## What to produce
Would you give the listing back word for word once its pictures are removed?

◆ ◆ ◆

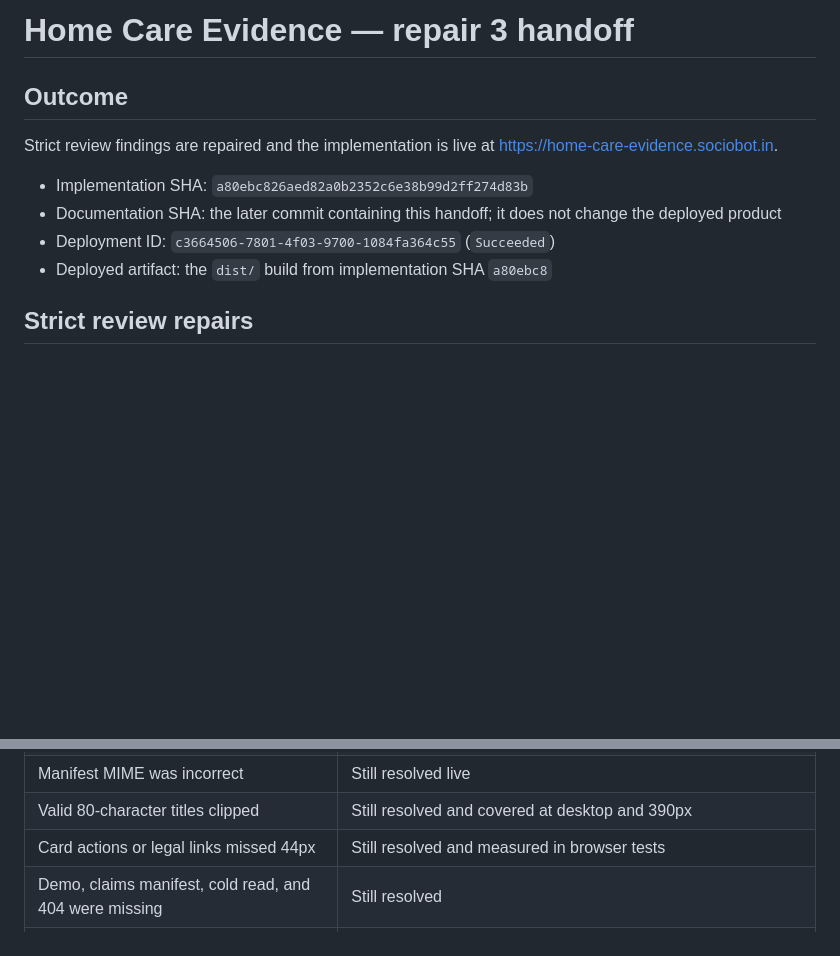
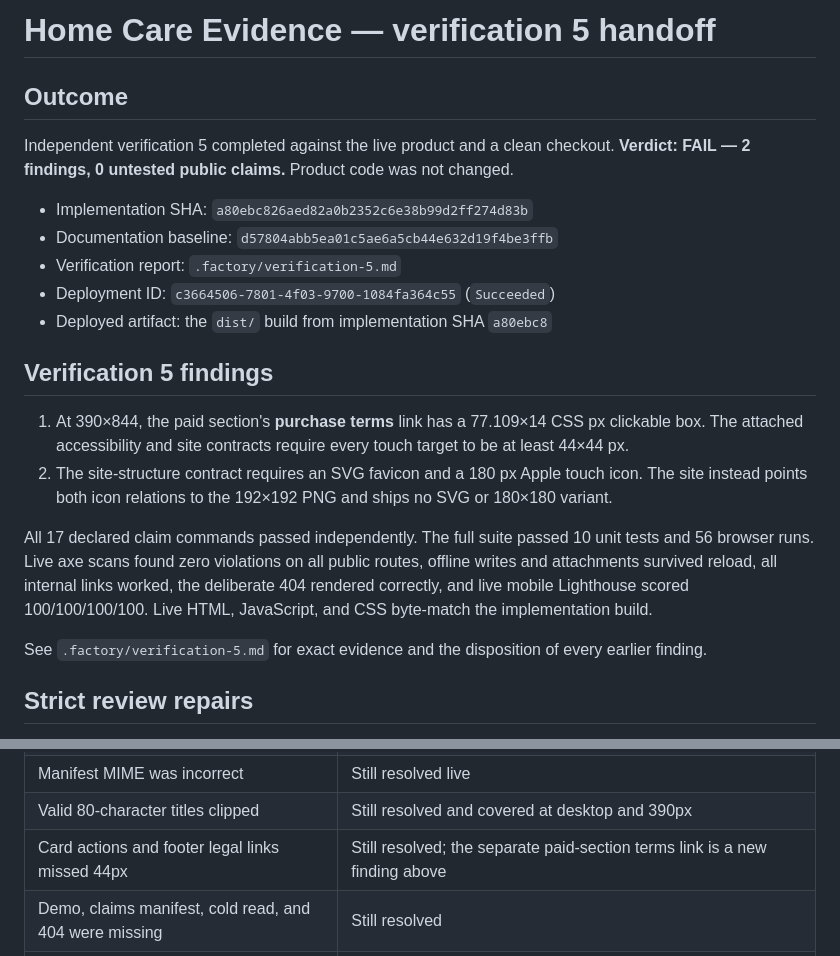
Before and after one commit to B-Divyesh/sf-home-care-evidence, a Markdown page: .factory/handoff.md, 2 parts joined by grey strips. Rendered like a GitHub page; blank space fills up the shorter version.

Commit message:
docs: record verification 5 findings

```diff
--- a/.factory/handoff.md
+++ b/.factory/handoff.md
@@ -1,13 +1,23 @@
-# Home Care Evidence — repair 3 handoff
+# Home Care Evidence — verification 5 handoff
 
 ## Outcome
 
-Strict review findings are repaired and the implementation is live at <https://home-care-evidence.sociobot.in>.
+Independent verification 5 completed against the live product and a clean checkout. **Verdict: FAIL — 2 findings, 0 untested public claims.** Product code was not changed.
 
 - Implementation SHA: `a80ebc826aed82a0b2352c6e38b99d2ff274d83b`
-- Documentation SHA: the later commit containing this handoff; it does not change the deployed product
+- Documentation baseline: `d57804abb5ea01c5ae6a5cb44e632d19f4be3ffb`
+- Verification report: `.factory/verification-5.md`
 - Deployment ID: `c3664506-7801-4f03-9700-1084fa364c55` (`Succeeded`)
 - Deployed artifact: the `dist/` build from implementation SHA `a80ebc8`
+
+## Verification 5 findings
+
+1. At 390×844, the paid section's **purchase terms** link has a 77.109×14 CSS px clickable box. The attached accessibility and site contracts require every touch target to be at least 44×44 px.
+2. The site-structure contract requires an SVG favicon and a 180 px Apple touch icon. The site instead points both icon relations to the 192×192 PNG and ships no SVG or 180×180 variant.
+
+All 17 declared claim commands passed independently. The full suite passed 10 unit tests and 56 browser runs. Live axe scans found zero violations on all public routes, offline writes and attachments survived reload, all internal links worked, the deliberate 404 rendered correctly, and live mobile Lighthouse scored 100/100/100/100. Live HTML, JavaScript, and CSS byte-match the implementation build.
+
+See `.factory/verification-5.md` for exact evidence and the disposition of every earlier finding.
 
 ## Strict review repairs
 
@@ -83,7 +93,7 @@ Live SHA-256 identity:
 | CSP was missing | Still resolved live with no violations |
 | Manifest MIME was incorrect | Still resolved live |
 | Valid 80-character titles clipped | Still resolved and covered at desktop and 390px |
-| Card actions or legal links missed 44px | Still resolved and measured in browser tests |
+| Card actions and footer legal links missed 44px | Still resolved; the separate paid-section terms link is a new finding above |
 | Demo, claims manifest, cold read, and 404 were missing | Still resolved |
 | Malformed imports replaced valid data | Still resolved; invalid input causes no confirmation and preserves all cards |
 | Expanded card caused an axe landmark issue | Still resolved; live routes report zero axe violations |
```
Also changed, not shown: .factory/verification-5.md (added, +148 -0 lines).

◆ ◆ ◆

## Solution
Before and after one commit to B-Divyesh/sf-home-care-evidence, a Markdown page: .factory/handoff.md, 2 parts joined by grey strips. Rendered like a GitHub page; blank space fills up the shorter version.

Commit message:
docs: record verification 5 findings

```diff
--- a/.factory/handoff.md
+++ b/.factory/handoff.md
@@ -1,13 +1,23 @@
-# Home Care Evidence — repair 3 handoff
+# Home Care Evidence — verification 5 handoff
 
 ## Outcome
 
-Strict review findings are repaired and the implementation is live at <https://home-care-evidence.sociobot.in>.
+Independent verification 5 completed against the live product and a clean checkout. **Verdict: FAIL — 2 findings, 0 untested public claims.** Product code was not changed.
 
 - Implementation SHA: `a80ebc826aed82a0b2352c6e38b99d2ff274d83b`
-- Documentation SHA: the later commit containing this handoff; it does not change the deployed product
+- Documentation baseline: `d57804abb5ea01c5ae6a5cb44e632d19f4be3ffb`
+- Verification report: `.factory/verification-5.md`
 - Deployment ID: `c3664506-7801-4f03-9700-1084fa364c55` (`Succeeded`)
 - Deployed artifact: the `dist/` build from implementation SHA `a80ebc8`
+
+## Verification 5 findings
+
+1. At 390×844, the paid section's **purchase terms** link has a 77.109×14 CSS px clickable box. The attached accessibility and site contracts require every touch target to be at least 44×44 px.
+2. The site-structure contract requires an SVG favicon and a 180 px Apple touch icon. The site instead points both icon relations to the 192×192 PNG and ships no SVG or 180×180 variant.
+
+All 17 declared claim commands passed independently. The full suite passed 10 unit tests and 56 browser runs. Live axe scans found zero violations on all public routes, offline writes and attachments survived reload, all internal links worked, the deliberate 404 rendered correctly, and live mobile Lighthouse scored 100/100/100/100. Live HTML, JavaScript, and CSS byte-match the implementation build.
+
+See `.factory/verification-5.md` for exact evidence and the disposition of every earlier finding.
 
 ## Strict review repairs
 
@@ -83,7 +93,7 @@ Live SHA-256 identity:
 | CSP was missing | Still resolved live with no violations |
 | Manifest MIME was incorrect | Still resolved live |
 | Valid 80-character titles clipped | Still resolved and covered at desktop and 390px |
-| Card actions or legal links missed 44px | Still resolved and measured in browser tests |
+| Card actions and footer legal links missed 44px | Still resolved; the separate paid-section terms link is a new finding above |
 | Demo, claims manifest, cold read, and 404 were missing | Still resolved |
 | Malformed imports replaced valid data | Still resolved; invalid input causes no confirmation and preserves all cards |
 | Expanded card caused an axe landmark issue | Still resolved; live routes report zero axe violations |
```
Also changed, not shown: .factory/verification-5.md (added, +148 -0 lines).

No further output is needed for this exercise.